It’s becoming such a ubiquitous idea that the use of the word “controllerism” maybe fade into the background, too. (Apart from one very nice Web resource, that is!)
But what will that deck look like when you take physical control, if not vinyl on a turntable?
One of the biggest leaders in the market, Native Instruments, is hedging their bets. On the iPad, Native Instruments has a touchable waveform display. On a computer, you can still plug in vinyl control or Pioneer CDJs. Or, you can now get control of that deck via a touch strip.
That touch strip is the headline improvement on the revised Traktor Kontrol X1 (the MK2 in NI parlance). Nice as the iPad is, it feels a little, well, touchy to carry into a club. Physical mix controls are available for the iPad through the Kontrol Z1 (this is like keeping track of BMW models now), but everything else is via the iPad display and touch – so watch those sweaty fingers, in other words.
What that tradeoff nets you is lots of dedicated pads for cueing and effects. You still get continuous touch control for effects and deck control, but with a touch strip (one with the potential to work under harsher conditions).
This is still a tradeoff. In fact, ironically, all of NI’s videos feature a special effects gimmick added in post – color displays with the waveforms magically appear above the touch strip. Until we live in the movie Minority Report (or the X1 starts to build in real displays), that will actually require looking instead at your laptop screen.
The X1 MK2 does add more visual feedback – there’s a new 7-segment display and LEDs – but of course this is no replacement for the Traktor display on the iPad or computer. (Pioneer’s CDJ nexus has its own displays, of course – just at an order of magnitude higher price than an X1.)
But with a sensible layout, and the massively-expanded flexibility of that touch strip, the Kontrol X1 MK2 looks like a modest but welcome update.

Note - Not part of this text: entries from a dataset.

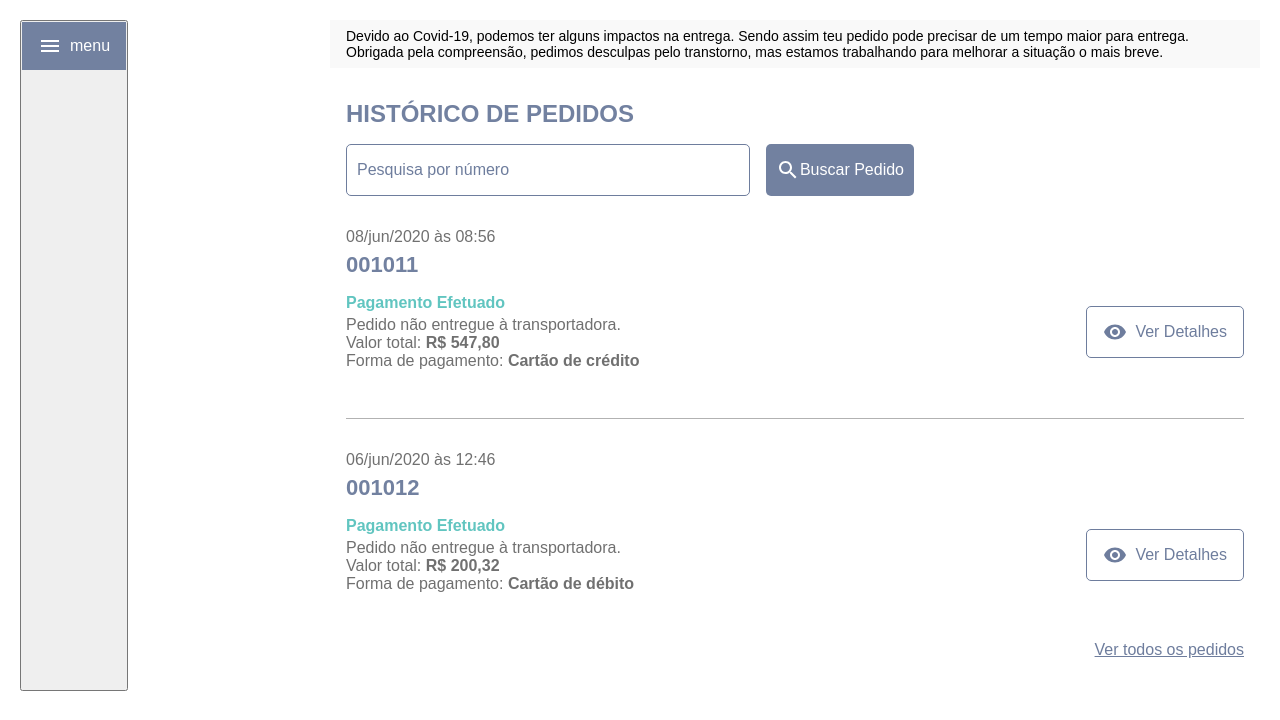
Repository: indiamarasiqueira/gestao-produto
Page: /
These files come from the project's save history. The page is drawn as it stood at one moment and after the next save; the edit follows.
The browser window is 1280 px wide. The pictures show the whole page.
The project was rebuilt for these pictures with package versions that can differ from the ones it lists, and the page was loaded fresh each time. Also part of the build but not shown: src/pages/generic/style.js, src/pages/generic/index.js, src/components/ModalMenu/index.js.

Above is the page before, as saved 2020-07-07 11:45:59.

After the next save:
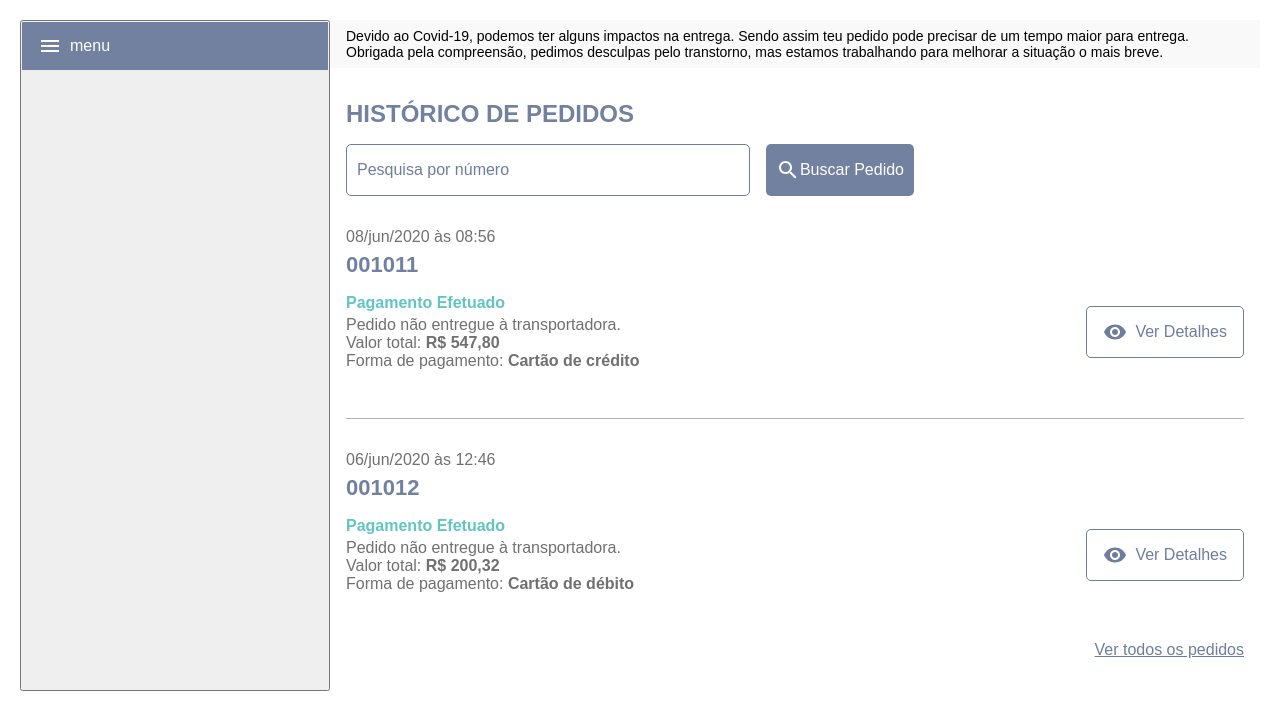
Saved 6 s later.
--- a/src/components/AppMenu/style.js
+++ b/src/components/AppMenu/style.js
@@ -7,7 +7,7 @@ export const MenuMain = styled.button`
     align-items: start;
     justify-content: start;
     flex-direction: column;
-    width: auto;
+    width: 100%;
     height: 100%;
 
   }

Celebrity endorsement videos usually are call for wincing, but Felix da Housecat does a bang-up job explaining what this looks like in a rig. In his case, it’s not even an all-NI rig, either – he mixes Pioneer and NI gear. You could almost believe Felix was the product manager. See the full video:
Of course, here on CDM we aren’t satisfied just to take these things as they are. The X1 MK2 layout is nice enough that I wonder if it might be hacked to build a custom setup. I was toying with the idea of building some experimental DJ setup in Pd or something, just as a fevered fantasy. But if someone does have an idea like that, we’d love to hear.
$229 / 199 € / 20,800 ¥.
And for once, first-gen hardware owners aren’t left out – you don’t get money back, but you get a $50 / 50 € / ¥ 5000 e-voucher for NI when you register.
You need Traktor Pro – no software is included.